— Problem details —
Find the string "export" in the data, and copy out each line that has it.

— Records to process —

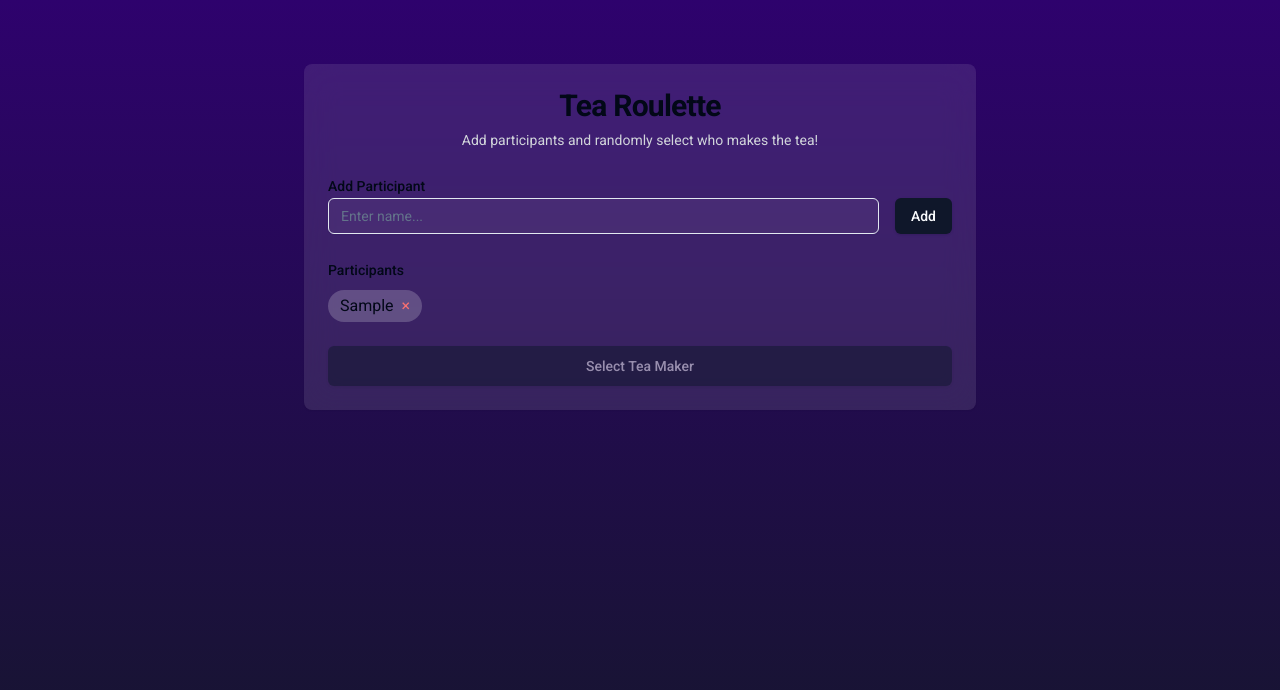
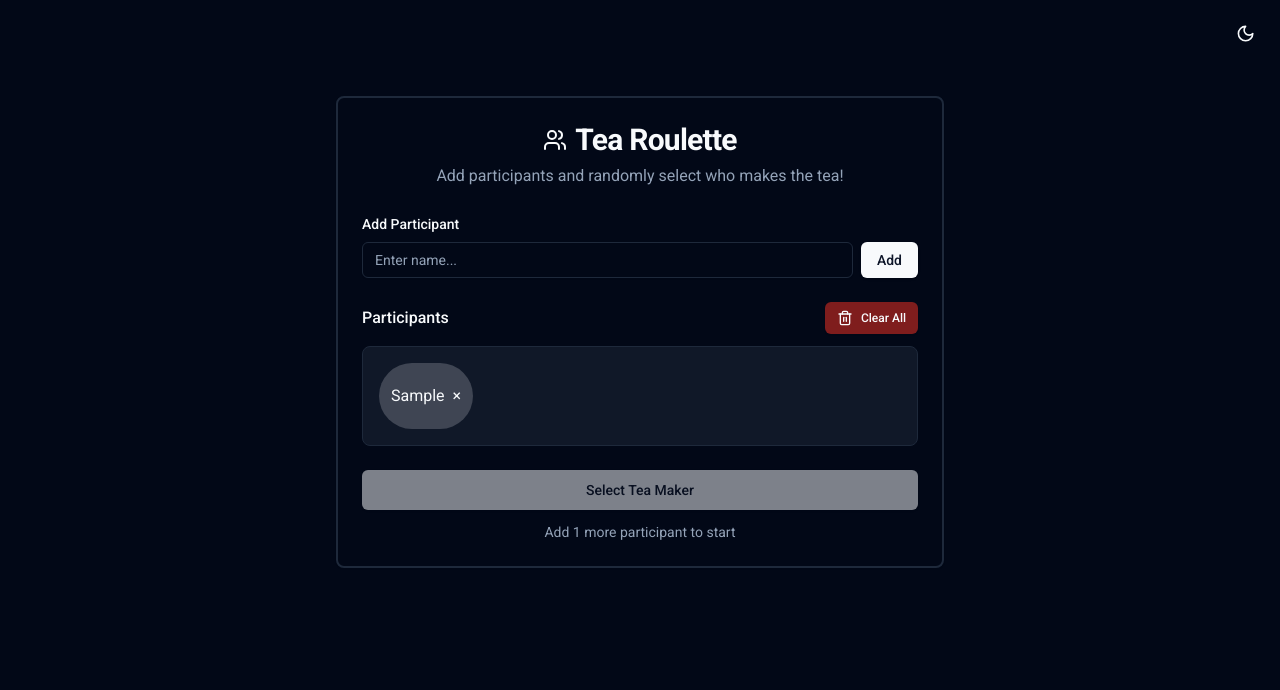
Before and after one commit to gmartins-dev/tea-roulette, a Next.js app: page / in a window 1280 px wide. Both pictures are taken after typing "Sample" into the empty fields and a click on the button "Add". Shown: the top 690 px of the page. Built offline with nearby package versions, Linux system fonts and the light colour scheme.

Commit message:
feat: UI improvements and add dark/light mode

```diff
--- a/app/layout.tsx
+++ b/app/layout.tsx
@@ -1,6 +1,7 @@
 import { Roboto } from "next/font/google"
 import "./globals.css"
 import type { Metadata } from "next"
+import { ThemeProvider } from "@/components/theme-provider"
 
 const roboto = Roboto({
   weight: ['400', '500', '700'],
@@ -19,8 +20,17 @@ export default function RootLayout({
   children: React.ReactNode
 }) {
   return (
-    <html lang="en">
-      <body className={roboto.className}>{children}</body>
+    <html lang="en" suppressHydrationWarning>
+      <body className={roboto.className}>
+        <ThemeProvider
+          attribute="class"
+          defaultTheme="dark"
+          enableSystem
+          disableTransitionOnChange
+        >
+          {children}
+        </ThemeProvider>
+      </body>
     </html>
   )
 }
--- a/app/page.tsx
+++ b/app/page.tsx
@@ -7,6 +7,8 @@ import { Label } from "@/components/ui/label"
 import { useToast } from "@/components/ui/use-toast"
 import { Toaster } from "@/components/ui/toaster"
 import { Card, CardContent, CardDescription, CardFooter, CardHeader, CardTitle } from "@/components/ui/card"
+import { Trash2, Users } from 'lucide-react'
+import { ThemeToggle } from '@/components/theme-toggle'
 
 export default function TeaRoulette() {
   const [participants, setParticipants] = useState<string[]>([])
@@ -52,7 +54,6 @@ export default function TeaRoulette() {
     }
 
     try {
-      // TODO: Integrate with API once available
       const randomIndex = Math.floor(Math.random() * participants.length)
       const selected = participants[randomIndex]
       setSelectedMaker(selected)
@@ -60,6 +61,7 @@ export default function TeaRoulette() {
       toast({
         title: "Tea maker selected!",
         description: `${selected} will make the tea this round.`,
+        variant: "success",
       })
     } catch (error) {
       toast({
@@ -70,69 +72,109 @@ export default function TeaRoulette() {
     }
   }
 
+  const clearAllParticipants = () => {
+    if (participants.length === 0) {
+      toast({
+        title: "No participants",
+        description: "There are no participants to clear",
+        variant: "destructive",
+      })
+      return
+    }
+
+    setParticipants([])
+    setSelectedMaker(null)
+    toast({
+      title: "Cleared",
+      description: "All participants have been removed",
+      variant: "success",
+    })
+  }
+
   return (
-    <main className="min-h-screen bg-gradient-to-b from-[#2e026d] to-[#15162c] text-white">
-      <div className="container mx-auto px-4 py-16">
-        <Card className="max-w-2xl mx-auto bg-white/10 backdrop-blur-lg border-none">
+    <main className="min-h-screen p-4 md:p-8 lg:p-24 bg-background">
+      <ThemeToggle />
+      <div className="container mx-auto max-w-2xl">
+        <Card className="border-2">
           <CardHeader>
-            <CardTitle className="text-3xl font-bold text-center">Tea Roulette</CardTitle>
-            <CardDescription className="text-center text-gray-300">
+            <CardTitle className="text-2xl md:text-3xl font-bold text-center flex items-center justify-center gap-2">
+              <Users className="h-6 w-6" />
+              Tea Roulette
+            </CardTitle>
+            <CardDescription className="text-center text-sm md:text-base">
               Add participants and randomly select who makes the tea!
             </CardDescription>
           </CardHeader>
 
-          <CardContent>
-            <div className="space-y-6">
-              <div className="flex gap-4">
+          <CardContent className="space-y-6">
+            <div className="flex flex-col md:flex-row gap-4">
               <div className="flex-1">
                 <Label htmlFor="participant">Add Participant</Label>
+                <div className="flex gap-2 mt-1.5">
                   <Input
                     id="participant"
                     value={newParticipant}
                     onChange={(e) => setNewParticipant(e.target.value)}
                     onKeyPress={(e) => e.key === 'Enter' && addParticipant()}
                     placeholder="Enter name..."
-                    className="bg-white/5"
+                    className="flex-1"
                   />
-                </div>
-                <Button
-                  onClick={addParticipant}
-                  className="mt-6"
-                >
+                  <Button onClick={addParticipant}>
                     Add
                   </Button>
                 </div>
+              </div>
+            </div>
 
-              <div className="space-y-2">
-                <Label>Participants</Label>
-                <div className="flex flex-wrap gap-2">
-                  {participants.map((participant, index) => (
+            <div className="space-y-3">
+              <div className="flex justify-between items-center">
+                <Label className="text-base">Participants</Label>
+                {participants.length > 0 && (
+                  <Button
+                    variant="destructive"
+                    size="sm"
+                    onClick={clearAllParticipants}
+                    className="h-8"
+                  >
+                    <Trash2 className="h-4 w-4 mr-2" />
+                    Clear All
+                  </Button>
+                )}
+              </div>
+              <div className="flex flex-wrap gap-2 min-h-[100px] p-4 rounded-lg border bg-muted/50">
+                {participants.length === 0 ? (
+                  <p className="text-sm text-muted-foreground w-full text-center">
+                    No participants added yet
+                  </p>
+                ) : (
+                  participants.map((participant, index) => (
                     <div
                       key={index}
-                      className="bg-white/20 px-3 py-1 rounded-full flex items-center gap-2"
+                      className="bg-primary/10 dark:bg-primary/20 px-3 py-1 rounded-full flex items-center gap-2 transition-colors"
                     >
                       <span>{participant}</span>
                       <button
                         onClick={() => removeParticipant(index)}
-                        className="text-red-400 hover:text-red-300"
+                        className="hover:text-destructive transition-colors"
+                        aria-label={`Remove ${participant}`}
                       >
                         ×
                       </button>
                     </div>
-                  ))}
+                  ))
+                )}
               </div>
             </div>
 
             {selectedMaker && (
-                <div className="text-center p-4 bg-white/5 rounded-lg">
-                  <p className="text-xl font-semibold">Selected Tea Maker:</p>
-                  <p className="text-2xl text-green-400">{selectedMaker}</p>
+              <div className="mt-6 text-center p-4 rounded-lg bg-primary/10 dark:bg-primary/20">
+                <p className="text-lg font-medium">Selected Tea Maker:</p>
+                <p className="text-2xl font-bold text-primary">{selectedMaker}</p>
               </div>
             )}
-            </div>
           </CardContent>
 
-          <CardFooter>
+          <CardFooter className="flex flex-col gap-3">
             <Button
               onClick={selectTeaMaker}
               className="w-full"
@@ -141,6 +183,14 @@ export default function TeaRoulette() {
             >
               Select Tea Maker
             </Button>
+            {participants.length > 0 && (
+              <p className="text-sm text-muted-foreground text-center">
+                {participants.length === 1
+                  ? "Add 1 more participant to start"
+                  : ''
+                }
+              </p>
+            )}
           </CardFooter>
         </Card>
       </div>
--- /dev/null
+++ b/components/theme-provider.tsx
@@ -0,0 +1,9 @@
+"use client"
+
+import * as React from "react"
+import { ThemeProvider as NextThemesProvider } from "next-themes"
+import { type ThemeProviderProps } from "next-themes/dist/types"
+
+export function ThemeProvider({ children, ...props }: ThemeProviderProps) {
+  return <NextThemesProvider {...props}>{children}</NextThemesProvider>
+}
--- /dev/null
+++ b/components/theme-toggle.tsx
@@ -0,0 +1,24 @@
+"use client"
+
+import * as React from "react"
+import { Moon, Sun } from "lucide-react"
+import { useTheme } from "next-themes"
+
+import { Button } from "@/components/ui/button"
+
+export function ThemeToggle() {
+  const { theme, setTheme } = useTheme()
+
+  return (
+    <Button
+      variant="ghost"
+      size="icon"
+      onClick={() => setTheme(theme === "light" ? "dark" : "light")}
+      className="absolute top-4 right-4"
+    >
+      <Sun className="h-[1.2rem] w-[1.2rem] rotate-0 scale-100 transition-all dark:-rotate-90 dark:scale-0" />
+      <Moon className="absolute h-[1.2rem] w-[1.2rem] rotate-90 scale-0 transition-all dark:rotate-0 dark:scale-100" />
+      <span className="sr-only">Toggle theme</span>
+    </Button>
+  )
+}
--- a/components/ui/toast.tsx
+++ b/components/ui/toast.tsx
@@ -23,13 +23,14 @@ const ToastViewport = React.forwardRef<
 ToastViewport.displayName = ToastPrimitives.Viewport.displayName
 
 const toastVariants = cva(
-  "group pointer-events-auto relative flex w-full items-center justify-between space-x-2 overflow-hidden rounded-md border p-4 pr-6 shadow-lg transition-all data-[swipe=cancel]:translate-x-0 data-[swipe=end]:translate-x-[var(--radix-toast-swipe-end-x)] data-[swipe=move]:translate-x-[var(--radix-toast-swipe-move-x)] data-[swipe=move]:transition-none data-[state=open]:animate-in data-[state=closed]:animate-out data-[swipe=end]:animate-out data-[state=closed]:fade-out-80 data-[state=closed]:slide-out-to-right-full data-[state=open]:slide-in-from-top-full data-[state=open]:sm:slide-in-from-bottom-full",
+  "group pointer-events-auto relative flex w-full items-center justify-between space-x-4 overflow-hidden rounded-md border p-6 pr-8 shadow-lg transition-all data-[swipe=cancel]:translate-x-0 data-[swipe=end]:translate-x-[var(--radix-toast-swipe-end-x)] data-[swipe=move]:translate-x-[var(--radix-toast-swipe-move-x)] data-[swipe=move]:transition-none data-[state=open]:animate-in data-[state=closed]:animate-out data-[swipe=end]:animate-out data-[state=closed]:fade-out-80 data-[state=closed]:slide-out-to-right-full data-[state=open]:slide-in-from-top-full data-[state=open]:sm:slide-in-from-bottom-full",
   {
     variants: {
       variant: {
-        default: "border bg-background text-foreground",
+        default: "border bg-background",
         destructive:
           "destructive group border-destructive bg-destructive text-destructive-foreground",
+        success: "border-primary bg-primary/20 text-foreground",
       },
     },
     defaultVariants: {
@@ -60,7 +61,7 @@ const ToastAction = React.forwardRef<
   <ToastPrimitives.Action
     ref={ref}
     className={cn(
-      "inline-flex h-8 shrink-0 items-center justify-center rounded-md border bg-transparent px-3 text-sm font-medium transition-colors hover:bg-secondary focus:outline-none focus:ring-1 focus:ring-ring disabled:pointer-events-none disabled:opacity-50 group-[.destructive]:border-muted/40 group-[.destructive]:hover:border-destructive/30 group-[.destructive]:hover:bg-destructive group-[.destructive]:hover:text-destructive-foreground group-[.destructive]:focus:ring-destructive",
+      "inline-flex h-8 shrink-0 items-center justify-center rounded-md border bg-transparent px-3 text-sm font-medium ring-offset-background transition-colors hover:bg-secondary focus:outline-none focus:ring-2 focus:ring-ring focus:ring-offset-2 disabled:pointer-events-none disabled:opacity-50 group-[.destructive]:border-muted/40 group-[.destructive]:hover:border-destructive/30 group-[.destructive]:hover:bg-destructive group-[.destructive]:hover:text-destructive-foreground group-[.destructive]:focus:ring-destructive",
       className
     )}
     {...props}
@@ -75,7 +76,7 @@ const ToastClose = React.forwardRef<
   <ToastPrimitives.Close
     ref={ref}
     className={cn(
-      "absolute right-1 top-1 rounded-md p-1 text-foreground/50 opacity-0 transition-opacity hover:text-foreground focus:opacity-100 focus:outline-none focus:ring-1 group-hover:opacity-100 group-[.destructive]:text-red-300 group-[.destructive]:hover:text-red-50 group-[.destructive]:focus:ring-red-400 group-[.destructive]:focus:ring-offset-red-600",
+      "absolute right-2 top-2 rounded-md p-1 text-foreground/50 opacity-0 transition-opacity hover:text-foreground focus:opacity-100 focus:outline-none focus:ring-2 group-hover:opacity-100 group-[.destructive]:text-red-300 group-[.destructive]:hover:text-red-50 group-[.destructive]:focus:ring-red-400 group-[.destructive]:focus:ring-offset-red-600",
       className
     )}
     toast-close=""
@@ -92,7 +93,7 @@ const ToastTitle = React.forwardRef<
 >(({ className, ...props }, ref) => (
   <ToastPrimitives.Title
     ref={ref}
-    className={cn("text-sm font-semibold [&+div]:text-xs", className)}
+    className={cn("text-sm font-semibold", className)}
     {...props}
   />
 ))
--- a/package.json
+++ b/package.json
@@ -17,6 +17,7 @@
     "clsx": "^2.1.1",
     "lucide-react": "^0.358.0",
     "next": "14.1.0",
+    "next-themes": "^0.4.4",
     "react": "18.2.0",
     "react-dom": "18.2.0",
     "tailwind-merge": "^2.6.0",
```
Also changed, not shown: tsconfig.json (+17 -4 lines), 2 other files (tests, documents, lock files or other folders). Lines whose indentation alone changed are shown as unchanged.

— Answer space —
@@ -19,8 +20,17 @@ export default function RootLayout({
 export default function TeaRoulette() {
@@ -52,7 +54,6 @@ export default function TeaRoulette() {
@@ -60,6 +61,7 @@ export default function TeaRoulette() {
@@ -70,69 +72,109 @@ export default function TeaRoulette() {
@@ -141,6 +183,14 @@ export default function TeaRoulette() {
+export function ThemeProvider({ children, ...props }: ThemeProviderProps) {
+export function ThemeToggle() {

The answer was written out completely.